Airworthiness Directives; Sikorsky Aircraft Corporation Model S-92A Helicopters
Document Number: 05-11516
Type: Rule
Date: 2005-06-14
Agency: Federal Aviation Administration, Department of Transportation
This amendment adopts a new airworthiness directive (AD) for Sikorsky Aircraft Corporation (Sikorsky) Model S-92A helicopters. This action requires replacing the main gearbox (MGB) lubrication/scavenge pump vespel spline adapters (vespel spline adapters) before further flight, and thereafter, replacing them at certain intervals. This amendment is prompted by a reported incident of an in-flight loss of oil pressure. The actions specified in this AD are intended to prevent loss of lubrication to the MGB, which could cause failure of one or both engine input drives, or planetary gear to sun gear tooth mesh failure, resulting in loss of power to the rotor system and subsequent loss of control of the helicopter.
Airworthiness Directives; Boeing Model 757-200, -200PF, and -200CB Series Airplanes
Document Number: 05-11515
Type: Rule
Date: 2005-06-14
Agency: Federal Aviation Administration, Department of Transportation
The FAA is adopting a new airworthiness directive (AD) for certain Boeing Model 757-200, -200PF, and -200CB series airplanes. This AD requires repetitive inspections of the shim installation between the vertical flange and bulkhead. This AD is prompted by reports of cracks, loose and broken bolts, and shim migration in the joint between the aft torque bulkhead and the strut-to-diagonal brace fitting. We are issuing this AD to detect and correct such cracks, loose and broken bolts, and shim migration, which could result in damage to the strut and consequent separation of the strut and engine from the airplane.

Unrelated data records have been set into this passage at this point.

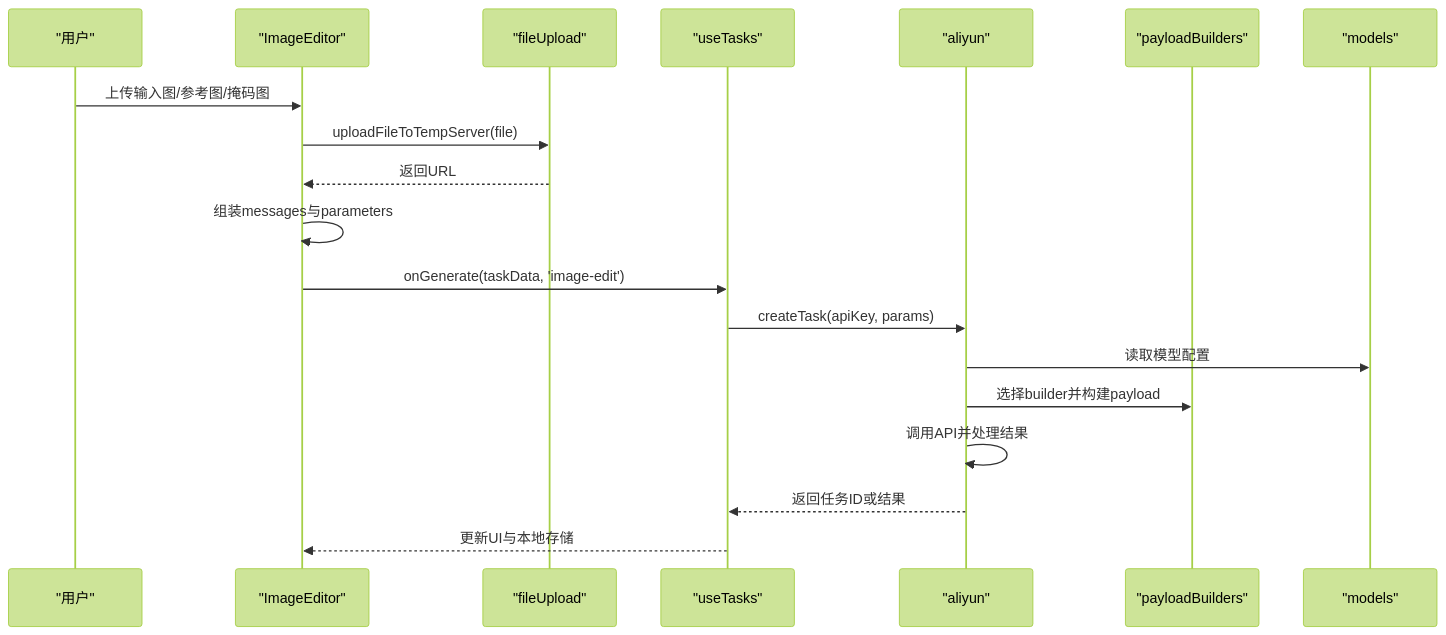
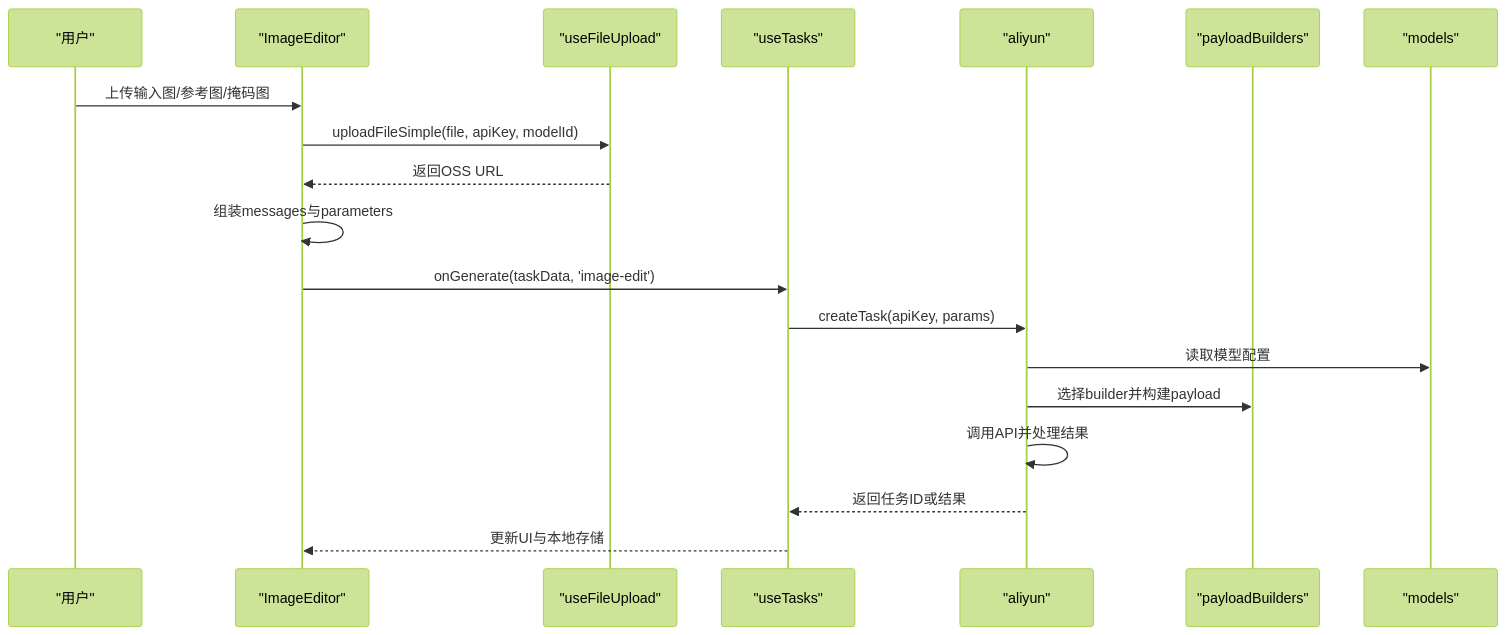
One commit to alex0001yyy/wan-app changed the fourth of 8 diagrams in .qoder/repowiki/zh/content/架构设计/组件架构/生成器组件/媒体编辑器.md. Above: the diagram before and after it, drawn with Mermaid (forest theme). The commit also changed other lines of this file and 35 other files, not shown here.

````diff
--- a/.qoder/repowiki/zh/content/架构设计/组件架构/生成器组件/媒体编辑器.md
+++ b/.qoder/repowiki/zh/content/架构设计/组件架构/生成器组件/媒体编辑器.md
@@ -206,21 +226,21 @@
 ```mermaid
 sequenceDiagram
 participant U as "用户"
 participant IE as "ImageEditor"
-participant FU as "fileUpload"
+participant UFU as "useFileUpload"
 participant H as "useTasks"
 participant S as "aliyun"
 participant PB as "payloadBuilders"
 participant M as "models"
 U->>IE : 上传输入图/参考图/掩码图
-IE->>FU : uploadFileToTempServer(file)
-FU-->>IE : 返回URL
+IE->>UFU : uploadFileSimple(file, apiKey, modelId)
+UFU-->>IE : 返回OSS URL
 IE->>IE : 组装messages与parameters
 IE->>H : onGenerate(taskData, 'image-edit')
 H->>S : createTask(apiKey, params)
 S->>M : 读取模型配置
 S->>PB : 选择builder并构建payload
 S->>S : 调用API并处理结果
 S-->>H : 返回任务ID或结果
 H-->>IE : 更新UI与本地存储
 ```
````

Airworthiness Directives; Boeing Model 737-200, 737-300, 737-400, 737-500, 737-600, 737-700, 737-800, 737-900, 757-200, and 757-300 Series Airplanes; and McDonnell Douglas Model DC-10-10, DC-10-10F, DC-10-30, DC-10-30F, DC-10-40, MD-10-10F, MD-10-30F, MD-11, and MD-11F Airplanes

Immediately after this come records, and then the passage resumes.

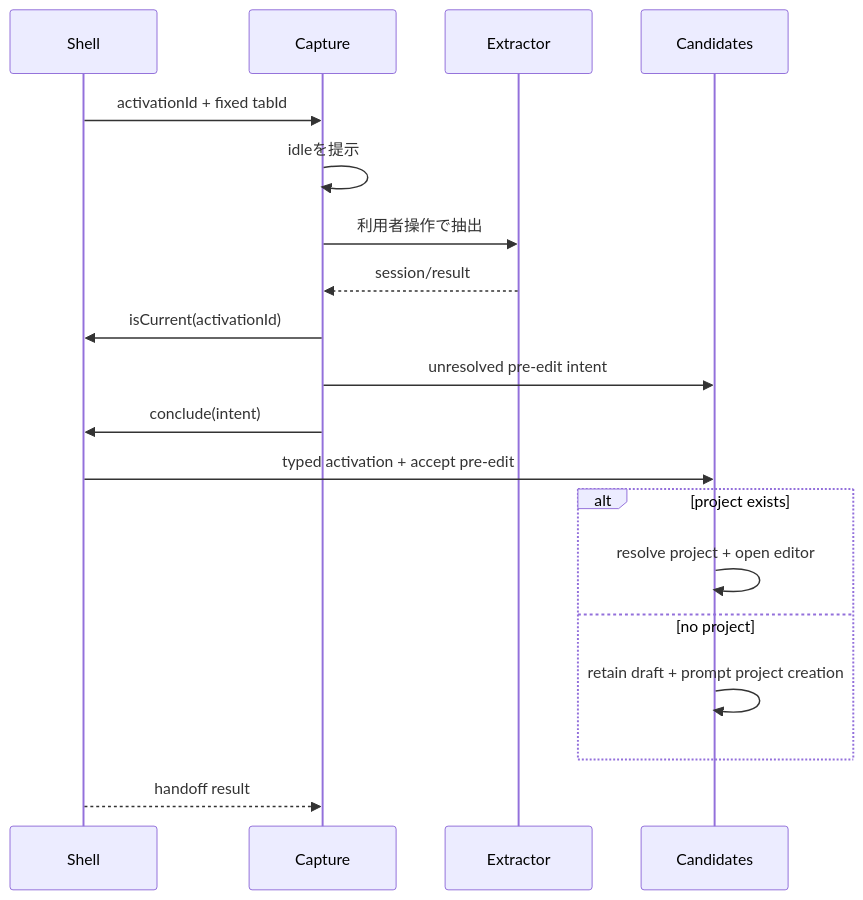
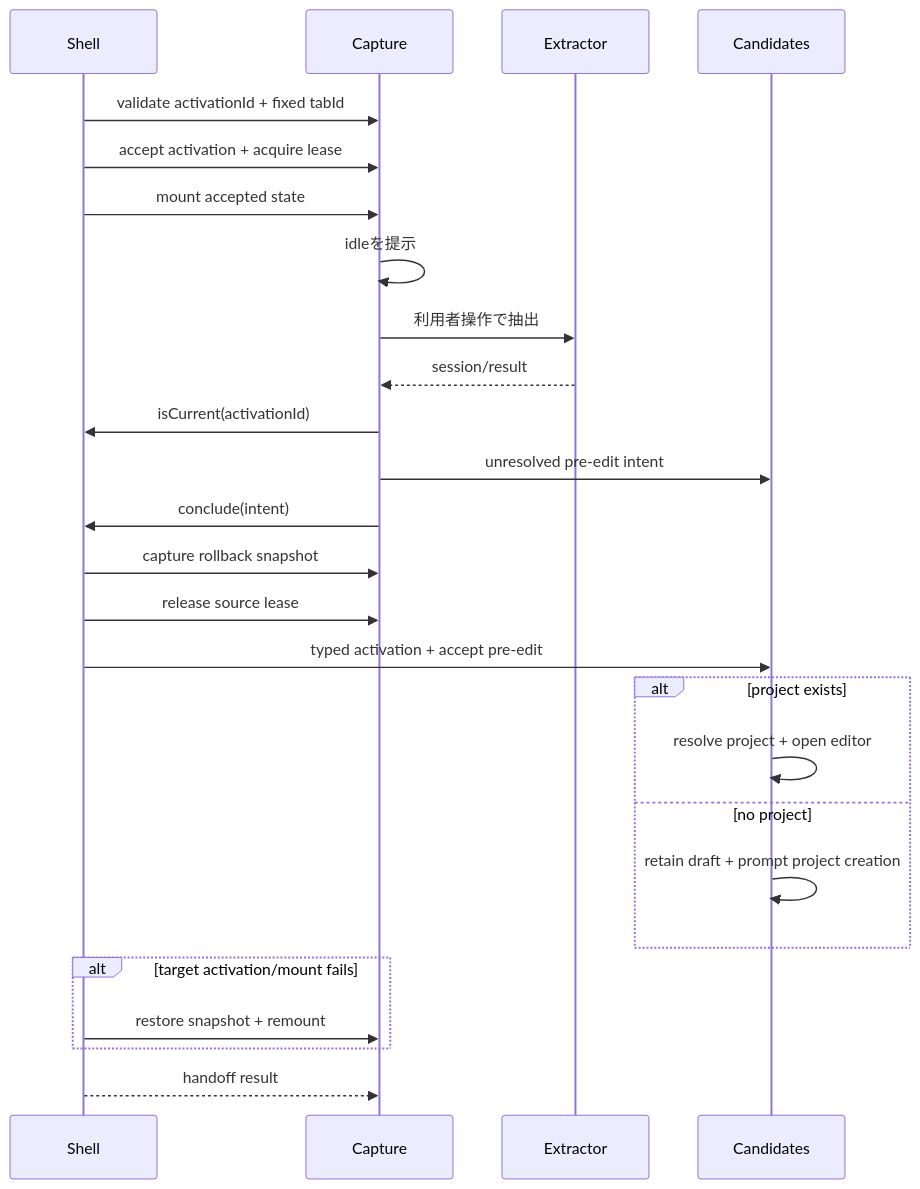
Before and after one commit to Huruikagi/pc-build-planner: the diagram in .kiro/specs/product-capture-transient-migration/design.md, drawn with Mermaid. The commit also changed other lines of this file, not shown here.

Commit message:
docs(product-capture-transient-migration): sync transient lifecycle design

````diff
--- a/.kiro/specs/product-capture-transient-migration/design.md
+++ b/.kiro/specs/product-capture-transient-migration/design.md
@@ -89,22 +99,29 @@
 ```mermaid
 sequenceDiagram
     participant Shell
     participant Capture
     participant Extractor
     participant Candidates
 
-    Shell->>Capture: activationId + fixed tabId
+    Shell->>Capture: validate activationId + fixed tabId
+    Shell->>Capture: accept activation + acquire lease
+    Shell->>Capture: mount accepted state
     Capture->>Capture: idleを提示
     Capture->>Extractor: 利用者操作で抽出
     Extractor-->>Capture: session/result
     Capture->>Shell: isCurrent(activationId)
     Capture->>Candidates: unresolved pre-edit intent
     Capture->>Shell: conclude(intent)
+    Shell->>Capture: capture rollback snapshot
+    Shell->>Capture: release source lease
     Shell->>Candidates: typed activation + accept pre-edit
     alt project exists
         Candidates->>Candidates: resolve project + open editor
     else no project
         Candidates->>Candidates: retain draft + prompt project creation
     end
+    alt target activation/mount fails
+        Shell->>Capture: restore snapshot + remount
+    end
     Shell-->>Capture: handoff result
 ```
````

Document Number: 05-11514
Type: Rule
Date: 2005-06-14
Agency: Federal Aviation Administration, Department of Transportation
The FAA is superseding an existing airworthiness directive (AD), which applies to certain transport category airplanes. That AD currently requires modification of the reinforced flight deck door. This new AD expands the applicability of the existing AD and requires other actions related to the reinforced flight deck door. These other actions include modifying the door, inspecting and modifying wiring in the area, and revising the maintenance program to require more frequent testing of the decompression panels of the flight deck door. This AD is prompted by reports of discrepancies with the reinforced flight deck door. We are issuing this AD to prevent inadvertent release of the decompression latch and consequent opening of the decompression panel in the flight deck door, or penetration of the flight deck door by smoke or shrapnel, any of which could result in injury to the airplane flightcrew. This AD also requires finding and fixing wire chafing, which could result in arcing, fire, and/or reduced controllability of the airplane.